Ludicra at NWTF – photo by Islander-NCS
This past Saturday night the fourth edition of Northwest Terror Fest came to a glorious close. NCS has sponsored the fest since the beginning, and some of our staff have worked the fest from the beginning as well. This most recent one was, in a word, fantastic. At least from our perspective, it ran like a well-oiled machine, and it seemed like everyone there, from the bands to the audience to the venues’ staffs, enjoyed the hell out of themselves.
There were dozens of highlights. The best of all was the spectacular reunion performance by Ludicra, who headlined the first night, but all the bands fired on all cylinders, and the biggest crowd we’ve ever had at NWTF had great energy.
Perhaps it goes without saying, but the big crew of festival volunteers who worked the event were left both elated and exhausted, including those of us from NCS. We basically had to shut down this site for the last few days, and it will take a little while for us to get back in motoring gear again.
Midnight at NWTF – photo by Islander-NCS
DGR and Andy Synn are still in Seattle recovering before they jet home, and although I only had to cross the water to get to NWTF instead of crossing the skies, I’m in need of rest and recuperation myself. I haven’t paid attention to NCS e-mail in four days, and shudder at the thought of what’s lying in wait there, but will force myself to wade in later today. Maybe one of our other writers sent us something we can use to help fill in the coming week? But we will at least get back to our daily premieres, starting with the body-mauling, mind-mangling track from Fleshrot I posted here earlier today, and might have a scattering of other features too (advance planning has never been our strong suit).
And oh look! It’s the Fourth of July today! Truth be told, our country doesn’t have very fucking much to celebrate this year (the chasm between ideals and reality seems particularly enormous), but just celebrating for the sake of celebrating is a good thing, even if the official reason for doing so seems kind of hollow. So, we hope all of you in the U.S. will have a fun-filled day. We hope the same for everyone else who stops by here today from anywhere else in the world.
To help fuel the fun, I decided to pick just a couple of new tracks to throw at your faces, and both of them come from the same forthcoming release — a cassette-tape split named Desolate Tides from Putrescine and Kosmogyr that’s dropping on September 23rd via Tridroid Records. (You can pre-order the tape here, and digital editions via the Bandcamp pages for the two groups linked below).
The first track from this fine San Diego band (whom we’ve written about many times here), “Secrets Beckon Sweetly“, is one of three from them on the new split. It’s a fascinating mixture of darting and swirling riffage, bounding and burbling bass-lines, whip-cracking drums, and ravenous vocal intensity. The song is intricate and kaleidoscopic in its swift twists and turns, and technically impressive in its execution.

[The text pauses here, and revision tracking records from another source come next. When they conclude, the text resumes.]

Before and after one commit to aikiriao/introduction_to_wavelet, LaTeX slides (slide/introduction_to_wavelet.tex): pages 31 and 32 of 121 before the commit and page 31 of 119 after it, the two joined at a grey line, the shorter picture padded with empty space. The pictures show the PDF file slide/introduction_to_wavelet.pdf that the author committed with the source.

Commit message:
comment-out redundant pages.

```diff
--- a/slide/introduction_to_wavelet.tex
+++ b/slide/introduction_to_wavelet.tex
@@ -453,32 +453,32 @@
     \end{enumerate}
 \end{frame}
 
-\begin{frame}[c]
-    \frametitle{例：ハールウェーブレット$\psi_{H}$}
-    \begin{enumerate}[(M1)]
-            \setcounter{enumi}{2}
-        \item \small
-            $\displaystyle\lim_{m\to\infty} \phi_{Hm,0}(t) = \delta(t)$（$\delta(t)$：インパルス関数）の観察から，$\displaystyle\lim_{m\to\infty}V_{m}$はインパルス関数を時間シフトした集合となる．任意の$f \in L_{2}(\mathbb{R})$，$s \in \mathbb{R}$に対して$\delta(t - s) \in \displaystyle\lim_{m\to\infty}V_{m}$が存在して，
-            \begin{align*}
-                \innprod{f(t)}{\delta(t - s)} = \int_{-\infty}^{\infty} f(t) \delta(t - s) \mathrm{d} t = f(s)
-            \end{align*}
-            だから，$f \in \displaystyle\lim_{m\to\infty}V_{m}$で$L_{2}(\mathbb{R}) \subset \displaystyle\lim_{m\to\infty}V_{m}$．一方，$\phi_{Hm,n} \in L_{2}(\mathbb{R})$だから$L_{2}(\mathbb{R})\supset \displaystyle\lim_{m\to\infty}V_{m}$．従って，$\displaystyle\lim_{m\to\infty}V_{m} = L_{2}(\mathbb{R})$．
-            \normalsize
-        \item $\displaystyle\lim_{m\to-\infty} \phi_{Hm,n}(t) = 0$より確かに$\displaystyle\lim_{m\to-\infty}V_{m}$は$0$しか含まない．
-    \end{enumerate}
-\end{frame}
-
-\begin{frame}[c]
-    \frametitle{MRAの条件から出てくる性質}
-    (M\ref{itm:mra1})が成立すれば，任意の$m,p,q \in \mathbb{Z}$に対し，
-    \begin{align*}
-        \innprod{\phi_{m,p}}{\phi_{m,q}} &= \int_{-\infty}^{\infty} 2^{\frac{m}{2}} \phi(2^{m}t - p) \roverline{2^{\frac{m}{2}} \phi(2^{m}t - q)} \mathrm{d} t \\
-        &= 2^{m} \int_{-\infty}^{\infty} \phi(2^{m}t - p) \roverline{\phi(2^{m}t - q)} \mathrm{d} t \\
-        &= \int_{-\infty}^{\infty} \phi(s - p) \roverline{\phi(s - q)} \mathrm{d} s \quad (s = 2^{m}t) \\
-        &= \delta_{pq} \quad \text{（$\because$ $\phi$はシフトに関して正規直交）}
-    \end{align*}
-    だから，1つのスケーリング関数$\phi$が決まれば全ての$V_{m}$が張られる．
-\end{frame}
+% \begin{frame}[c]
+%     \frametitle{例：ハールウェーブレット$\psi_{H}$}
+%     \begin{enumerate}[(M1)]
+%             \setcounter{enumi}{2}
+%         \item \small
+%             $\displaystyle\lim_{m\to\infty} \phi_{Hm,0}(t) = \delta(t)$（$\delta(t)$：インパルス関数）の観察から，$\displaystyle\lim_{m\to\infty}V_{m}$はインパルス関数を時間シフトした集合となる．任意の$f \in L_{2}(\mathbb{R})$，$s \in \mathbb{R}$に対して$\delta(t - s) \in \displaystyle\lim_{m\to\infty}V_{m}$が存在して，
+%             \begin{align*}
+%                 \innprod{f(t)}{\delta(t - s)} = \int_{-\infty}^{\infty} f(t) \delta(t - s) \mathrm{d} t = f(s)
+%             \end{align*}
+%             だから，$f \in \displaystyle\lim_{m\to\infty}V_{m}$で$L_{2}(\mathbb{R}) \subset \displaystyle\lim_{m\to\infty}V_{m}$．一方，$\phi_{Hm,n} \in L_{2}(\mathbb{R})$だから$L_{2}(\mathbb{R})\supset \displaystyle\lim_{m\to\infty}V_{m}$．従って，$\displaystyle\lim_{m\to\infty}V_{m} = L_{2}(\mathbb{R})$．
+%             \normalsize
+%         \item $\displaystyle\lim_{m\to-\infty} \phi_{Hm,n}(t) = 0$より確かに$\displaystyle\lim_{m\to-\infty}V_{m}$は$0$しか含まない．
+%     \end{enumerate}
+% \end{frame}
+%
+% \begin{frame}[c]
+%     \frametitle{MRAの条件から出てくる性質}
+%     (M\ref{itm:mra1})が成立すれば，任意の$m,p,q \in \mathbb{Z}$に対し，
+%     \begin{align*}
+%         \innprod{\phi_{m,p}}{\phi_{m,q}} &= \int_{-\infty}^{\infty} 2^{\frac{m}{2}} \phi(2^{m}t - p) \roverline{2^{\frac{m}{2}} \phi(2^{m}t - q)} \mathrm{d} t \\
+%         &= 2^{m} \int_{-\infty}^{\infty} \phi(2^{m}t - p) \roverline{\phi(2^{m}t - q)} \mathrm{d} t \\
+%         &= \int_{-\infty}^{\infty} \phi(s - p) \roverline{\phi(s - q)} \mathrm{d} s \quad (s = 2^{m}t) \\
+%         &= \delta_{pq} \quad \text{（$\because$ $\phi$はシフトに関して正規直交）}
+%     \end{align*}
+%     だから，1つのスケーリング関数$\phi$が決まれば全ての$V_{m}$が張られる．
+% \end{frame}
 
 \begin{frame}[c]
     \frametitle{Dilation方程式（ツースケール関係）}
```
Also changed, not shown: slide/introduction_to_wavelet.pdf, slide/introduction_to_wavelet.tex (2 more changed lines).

The fast-changing blends of dissonance and harmony and the ever-changing fretwork and percussive permutations give it a weird and wondrous feeling. It’s both menacingly sinister and gloriously wild, and reaches one of many zeniths through a spectacle of a solo. It’s one of those tracks that gets the adrenaline pumping but demands to be heard repeatedly just to better follow all the head-spinning machinations.
In case you missed or forgot my previous writings about this band, its line-up consists of Shanghai native Xander Cheng (The Arcbane) and Ivan Belcic, (formerly of Shanghai’s The Machinery of Other Skeletons and a member of Death to Giants). Ivan now lives in Prague, but he and Xander have been collaborating by long-distance. Their debut album, 2018’s Eviternity, was a fantastic experience (and so was Eveternity: The Remixes), so it was great to see that they’ve surfaced again with three tracks on this new split.
The Kosmogyr song that’s now streaming is “Eschaton“, a breathtaking 7 1/2 minute excursion that’s worth every second. Slow and spell-binding at first, it melds swaths of abrasion, sweeping synth-swells, and a beguiling chime-like melody. Even when the rhythm section begin pounding and blasting, and the savage growls and howls become uncaged, there’s still a vast and glorious feeling to the music. It creates audio panoramas of heart-swelling splendor, even as it pounds the pulse.
The spells keep coming as well, as the guitars and keyboards ring through the majestic typhoons, creating moods of longing and wonder. At the end, when the storm spends itself, what may be a violin or a guitar that sounds like one provides a brief but sublime exit.